Skip to main content
Go to accessibility notice


    Thomas Jefferson (1743-1826) President and author of the Declaration of Independence, very fine content Autograph Letter Signed "Th: Jefferson" as President, one page, 8" x 9.75" with integral address leaf, Washington, December 31, 1802 to Caesar A. Rodney, the nephew of the Signer.

    Jefferson begins his letter by discussing the matter of an unpaid bill: "I thank you for the mention you made in yours of the 19th of my subscription to the academy, immediately after subscribing I had set it down on a list of presents... to be made by mr John Barnes of this place, he transacts all my pecuniary affairs. I supposed it paid, and he supposed it was to be called for, and thus it has laid and would have laid but for your letter which recalled my attention to it. mr Barnes will now immediately remit it to mr Latimer according to the printed advertisement."

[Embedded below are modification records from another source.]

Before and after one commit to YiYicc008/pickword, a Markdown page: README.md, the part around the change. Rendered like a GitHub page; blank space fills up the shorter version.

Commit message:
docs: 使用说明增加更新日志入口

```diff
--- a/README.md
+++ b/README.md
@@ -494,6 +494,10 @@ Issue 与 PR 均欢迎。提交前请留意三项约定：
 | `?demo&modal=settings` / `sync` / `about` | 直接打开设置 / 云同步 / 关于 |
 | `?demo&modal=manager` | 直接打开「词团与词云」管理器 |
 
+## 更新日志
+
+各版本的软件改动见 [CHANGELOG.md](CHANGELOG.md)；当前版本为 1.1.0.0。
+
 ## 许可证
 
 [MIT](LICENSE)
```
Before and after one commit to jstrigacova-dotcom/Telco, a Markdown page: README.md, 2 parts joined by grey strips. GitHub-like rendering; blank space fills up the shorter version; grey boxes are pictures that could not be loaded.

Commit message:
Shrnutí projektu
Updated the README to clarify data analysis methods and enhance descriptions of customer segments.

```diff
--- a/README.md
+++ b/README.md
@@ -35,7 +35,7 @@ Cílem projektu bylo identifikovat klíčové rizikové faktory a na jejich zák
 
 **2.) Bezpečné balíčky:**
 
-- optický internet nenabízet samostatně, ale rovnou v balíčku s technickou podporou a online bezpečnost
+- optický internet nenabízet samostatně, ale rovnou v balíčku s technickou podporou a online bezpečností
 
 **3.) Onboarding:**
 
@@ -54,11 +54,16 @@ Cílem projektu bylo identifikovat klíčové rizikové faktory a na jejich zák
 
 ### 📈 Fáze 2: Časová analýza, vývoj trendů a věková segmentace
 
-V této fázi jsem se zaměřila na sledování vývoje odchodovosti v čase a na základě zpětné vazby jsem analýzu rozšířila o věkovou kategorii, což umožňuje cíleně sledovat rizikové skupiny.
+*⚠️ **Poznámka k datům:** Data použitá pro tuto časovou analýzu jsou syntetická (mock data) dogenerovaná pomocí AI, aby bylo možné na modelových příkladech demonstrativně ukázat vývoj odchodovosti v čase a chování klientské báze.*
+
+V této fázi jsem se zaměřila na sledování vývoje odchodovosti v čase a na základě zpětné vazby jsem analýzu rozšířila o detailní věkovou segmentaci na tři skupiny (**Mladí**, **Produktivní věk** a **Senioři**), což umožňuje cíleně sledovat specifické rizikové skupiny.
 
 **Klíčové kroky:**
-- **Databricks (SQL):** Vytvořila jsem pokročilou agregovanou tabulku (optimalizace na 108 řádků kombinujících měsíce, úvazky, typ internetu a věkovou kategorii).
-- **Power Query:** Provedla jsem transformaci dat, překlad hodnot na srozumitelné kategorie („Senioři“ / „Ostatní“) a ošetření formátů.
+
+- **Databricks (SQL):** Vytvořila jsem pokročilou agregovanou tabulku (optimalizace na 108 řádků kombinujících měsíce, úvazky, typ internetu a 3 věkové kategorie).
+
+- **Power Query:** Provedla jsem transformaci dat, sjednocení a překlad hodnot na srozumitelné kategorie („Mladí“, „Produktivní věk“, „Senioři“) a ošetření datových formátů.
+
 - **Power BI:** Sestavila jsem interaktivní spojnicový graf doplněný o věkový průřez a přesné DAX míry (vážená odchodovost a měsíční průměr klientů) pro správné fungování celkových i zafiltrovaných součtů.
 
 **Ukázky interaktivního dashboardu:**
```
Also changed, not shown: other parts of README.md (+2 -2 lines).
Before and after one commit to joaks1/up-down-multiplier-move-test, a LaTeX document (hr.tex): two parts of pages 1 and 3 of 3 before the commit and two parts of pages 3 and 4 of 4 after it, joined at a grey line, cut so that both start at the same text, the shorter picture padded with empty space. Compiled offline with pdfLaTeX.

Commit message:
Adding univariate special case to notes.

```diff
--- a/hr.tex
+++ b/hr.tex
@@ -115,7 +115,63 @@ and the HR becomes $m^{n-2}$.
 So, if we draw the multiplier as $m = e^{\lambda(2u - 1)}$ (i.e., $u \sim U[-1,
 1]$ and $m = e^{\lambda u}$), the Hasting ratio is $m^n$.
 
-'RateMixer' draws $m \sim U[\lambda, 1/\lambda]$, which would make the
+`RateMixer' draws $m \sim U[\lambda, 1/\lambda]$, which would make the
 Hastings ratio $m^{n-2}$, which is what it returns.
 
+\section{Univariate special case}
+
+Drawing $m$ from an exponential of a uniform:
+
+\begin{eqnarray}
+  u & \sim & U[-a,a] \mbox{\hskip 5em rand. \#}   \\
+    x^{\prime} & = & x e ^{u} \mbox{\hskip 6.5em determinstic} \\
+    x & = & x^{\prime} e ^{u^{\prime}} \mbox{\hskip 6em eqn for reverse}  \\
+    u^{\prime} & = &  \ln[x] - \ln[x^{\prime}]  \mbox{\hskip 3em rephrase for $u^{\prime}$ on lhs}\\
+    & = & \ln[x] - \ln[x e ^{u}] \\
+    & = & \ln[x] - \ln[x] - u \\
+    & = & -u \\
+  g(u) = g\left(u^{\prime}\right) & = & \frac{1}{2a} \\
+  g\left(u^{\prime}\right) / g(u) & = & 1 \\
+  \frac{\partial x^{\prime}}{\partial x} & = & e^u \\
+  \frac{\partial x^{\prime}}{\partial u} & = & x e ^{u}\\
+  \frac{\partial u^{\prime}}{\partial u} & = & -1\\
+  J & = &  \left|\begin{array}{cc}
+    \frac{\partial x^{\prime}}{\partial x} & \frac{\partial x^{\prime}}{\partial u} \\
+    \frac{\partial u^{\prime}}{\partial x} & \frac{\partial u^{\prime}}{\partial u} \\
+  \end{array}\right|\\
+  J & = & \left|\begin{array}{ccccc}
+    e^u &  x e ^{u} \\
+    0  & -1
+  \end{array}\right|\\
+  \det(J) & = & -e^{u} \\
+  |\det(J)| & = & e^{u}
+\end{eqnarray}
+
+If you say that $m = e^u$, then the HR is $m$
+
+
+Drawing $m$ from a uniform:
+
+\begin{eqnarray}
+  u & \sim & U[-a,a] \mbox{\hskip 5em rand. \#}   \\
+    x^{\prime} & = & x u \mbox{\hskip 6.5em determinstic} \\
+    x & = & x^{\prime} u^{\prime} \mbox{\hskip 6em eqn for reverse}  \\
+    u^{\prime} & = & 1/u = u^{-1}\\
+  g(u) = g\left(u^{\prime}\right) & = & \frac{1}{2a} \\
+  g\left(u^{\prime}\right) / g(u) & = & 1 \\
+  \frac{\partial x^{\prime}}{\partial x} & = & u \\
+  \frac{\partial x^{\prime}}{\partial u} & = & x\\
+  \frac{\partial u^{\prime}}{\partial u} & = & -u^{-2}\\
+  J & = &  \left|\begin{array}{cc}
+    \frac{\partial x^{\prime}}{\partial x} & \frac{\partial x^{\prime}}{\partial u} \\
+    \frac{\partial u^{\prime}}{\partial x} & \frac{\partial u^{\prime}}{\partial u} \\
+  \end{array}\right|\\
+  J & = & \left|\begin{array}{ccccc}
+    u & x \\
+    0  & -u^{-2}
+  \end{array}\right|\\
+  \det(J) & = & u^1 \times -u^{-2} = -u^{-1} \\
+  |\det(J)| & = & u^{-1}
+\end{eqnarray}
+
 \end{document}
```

    Upon concluding the subject of his more than troubled personal finances, he focuses on the coming legislative season: "Congress is not yet engaged in business of any note. we want men of business among them. I really wish you were here. I am convinced it is in the power of any man who understands business, and who will undertake to keep a file for the business before Congress & to press it as he would his own docket in a court, to shorten the sessions a month one year with another, & to save in that way 30,000 D[ollars] a year. An ill-judged modesty prevents those from undertaking it who are equal to it. You will have seen by the message that there is little interesting proposed to be done. the settlement of the Mississippi territory is among the most important. So also, in my opinion, is the proposition for the preservation of our Navy, which otherwise will either be entirely rotten in 6 or 8 years, or will cost us 3 or 4 millions in repairs. Whether the proposition will surmount the doubts of some, and false economy of others, I know not. Accept assurances of my great esteem & respect. Th: Jefferson"

    While Jefferson served as Vice President under Adams, he opposed the Administration's naval buildup during the quasi-war with France. Once in the White House, however, he was faced with a new crisis. The Barbary state of Tripoli had declared war on the United States after Jefferson refused to pay them what amounted to protection money. In response, he sent a fleet to the Mediterranean and fought a four-year naval war. Hence Jefferson saw the need for a strong navy. At the same time, Jefferson was able to cut the federal debt by one third. His focus on settling the Mississippi Territory would be soon overshadowed by his surprise acquisition of the Louisiana Territory. Another offering with wonderful, historic content. Fine condition. Vintage Jefferson engraving included. From the Henry E. Luhrs Collection. Accompanied by LOA from PSA/DNA.

    Auction Info

    Auction Dates
    February, 2006
    20th-21st Monday-Tuesday
    Bids + Registered Phone Bidders: 19
    Lot Tracking Activity: N/A
    Page Views: 5,176

    Buyer's Premium per Lot:
    19.5% of the successful bid (minimum $9) per lot.

    Sold for: Sign-in or Join (free & quick)
    Track Item

    Heritage membership

    Join Now - It's Free

    1. Past Auction Values (prices, photos, full descriptions, etc.)
    2. Bid online
    3. Free Collector newsletter
    4. Want List with instant e-mail notifications
    5. Reduced auction commissions when you resell your
    Consign now
    • Cash Advances
    • More Bidders
    • Trusted Experts
    • Over 200,000 Satisfied Consignors Since 1976
    Consign to the 2021 May 2 Luxury Accessories Signature Auction - Dallas.

    Learn about consigning with us

    The department director has the heart of a true and highly knowledgeable collector with the business acumen of someone who has been not only successful but has decades of an impeccable track record
    David Greenburg,
    Chicago, IL
    View More Testimonials receives more traffic than any other auction house website. (Source:

    Video tutorial

    Getting the most out of search